◆ DATASET ◆
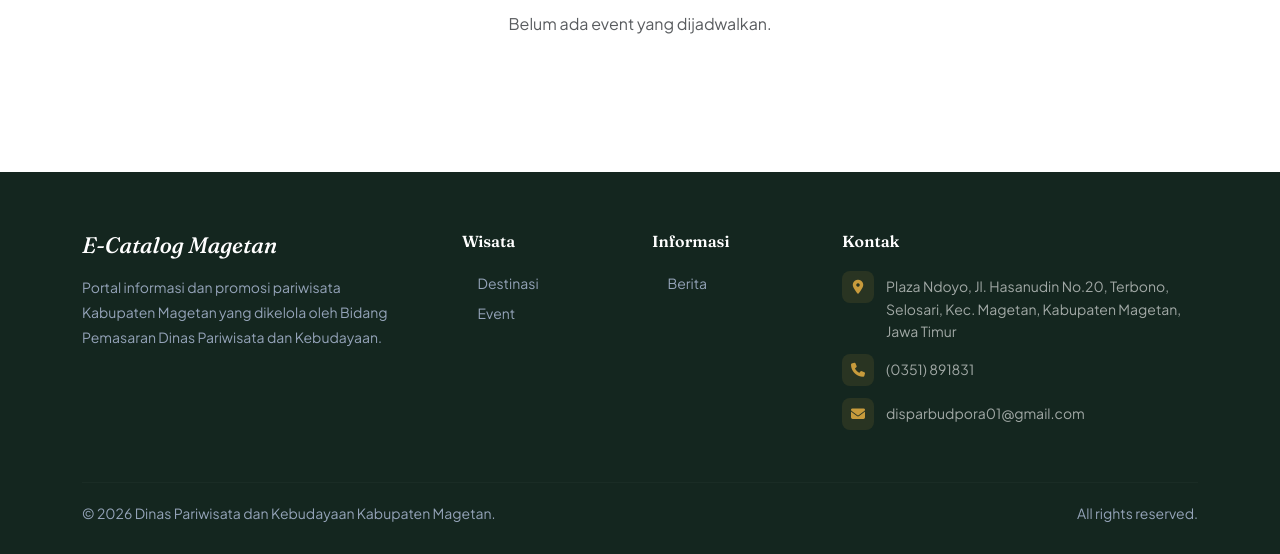
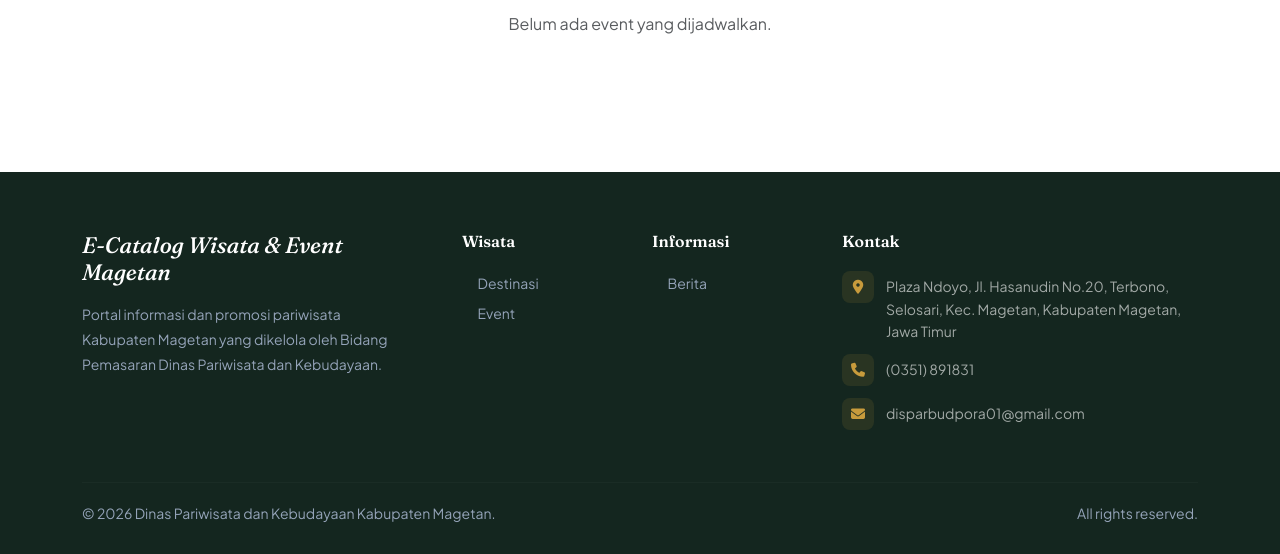
Before and after one commit to levydanendra775/magank-e-catalog, a Laravel app: page /event in a window 1280 px wide. Shown: the part 518-1072 px from the top of the page. Run offline with Laravel 12, Linux system fonts and the light colour scheme; data comes from the database, SQL or seed files in the repository.

Commit message:
update: ubah judul brand footer menjadi E-Catalog Wisata & Event Magetan

```diff
--- a/resources/views/layouts/public.blade.php
+++ b/resources/views/layouts/public.blade.php
@@ -647,7 +647,7 @@
         <div class="container position-relative" style="z-index: 1;">
             <div class="row g-4">
                 <div class="col-md-4 pe-md-5">
-                    <h5 class="brand-title mb-3">E-Catalog Magetan</h5>
+                    <h5 class="brand-title mb-3">E-Catalog Wisata & Event Magetan</h5>
                     <p class="small" style="line-height:1.8; color:#94a3b8;">Portal informasi dan promosi pariwisata Kabupaten Magetan yang dikelola oleh Bidang Pemasaran Dinas Pariwisata dan Kebudayaan.</p>
                 </div>
                 <div class="col-md-2">
```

◆ ACTIVITY ◆
If a line contains the word "title", count it; give the total for the entries above and nothing else.

◆ WORKED SOLUTION ◆
2